> _REQUIRED WORK_
Give the number of lines in the entries below that contain "BundleSealed". Write nothing besides it.

=== RECORDS ===

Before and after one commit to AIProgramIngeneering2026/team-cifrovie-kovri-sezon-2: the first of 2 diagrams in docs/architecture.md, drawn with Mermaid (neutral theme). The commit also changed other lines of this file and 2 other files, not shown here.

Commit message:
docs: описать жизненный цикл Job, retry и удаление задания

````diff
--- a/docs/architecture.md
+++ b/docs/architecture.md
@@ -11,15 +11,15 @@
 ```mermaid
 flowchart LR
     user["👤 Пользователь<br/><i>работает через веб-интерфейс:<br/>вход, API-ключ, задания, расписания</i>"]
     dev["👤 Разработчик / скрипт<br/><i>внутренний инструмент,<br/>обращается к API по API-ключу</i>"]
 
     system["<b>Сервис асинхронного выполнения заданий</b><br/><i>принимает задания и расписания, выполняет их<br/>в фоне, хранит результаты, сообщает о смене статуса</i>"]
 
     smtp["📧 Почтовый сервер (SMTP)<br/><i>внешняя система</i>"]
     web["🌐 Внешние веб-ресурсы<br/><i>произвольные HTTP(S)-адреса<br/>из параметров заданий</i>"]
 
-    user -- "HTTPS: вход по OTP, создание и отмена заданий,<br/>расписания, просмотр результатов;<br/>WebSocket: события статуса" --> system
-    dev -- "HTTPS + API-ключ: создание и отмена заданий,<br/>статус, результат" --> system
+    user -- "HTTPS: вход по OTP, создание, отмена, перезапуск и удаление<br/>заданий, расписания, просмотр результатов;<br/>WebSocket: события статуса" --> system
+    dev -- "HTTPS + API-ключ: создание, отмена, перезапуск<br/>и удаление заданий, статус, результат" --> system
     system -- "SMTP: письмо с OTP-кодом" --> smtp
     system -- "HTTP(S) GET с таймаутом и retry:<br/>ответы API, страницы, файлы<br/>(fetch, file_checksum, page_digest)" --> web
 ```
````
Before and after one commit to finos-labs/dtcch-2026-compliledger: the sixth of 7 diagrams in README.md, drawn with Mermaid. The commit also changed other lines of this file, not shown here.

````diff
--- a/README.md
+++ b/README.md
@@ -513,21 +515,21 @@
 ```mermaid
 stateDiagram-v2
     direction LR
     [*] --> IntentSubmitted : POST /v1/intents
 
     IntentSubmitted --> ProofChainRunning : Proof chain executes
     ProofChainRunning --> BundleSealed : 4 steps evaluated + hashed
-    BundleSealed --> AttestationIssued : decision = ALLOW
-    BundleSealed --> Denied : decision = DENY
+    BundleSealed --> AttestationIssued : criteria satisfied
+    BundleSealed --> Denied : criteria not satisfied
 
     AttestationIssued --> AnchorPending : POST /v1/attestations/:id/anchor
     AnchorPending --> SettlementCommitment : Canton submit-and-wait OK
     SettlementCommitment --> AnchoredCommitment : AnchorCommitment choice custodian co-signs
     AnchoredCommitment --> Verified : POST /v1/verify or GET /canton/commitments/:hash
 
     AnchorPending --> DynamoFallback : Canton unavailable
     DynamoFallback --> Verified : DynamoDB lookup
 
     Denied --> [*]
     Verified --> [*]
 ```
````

===

> _RESULT FOR THIS EXERCISE_
5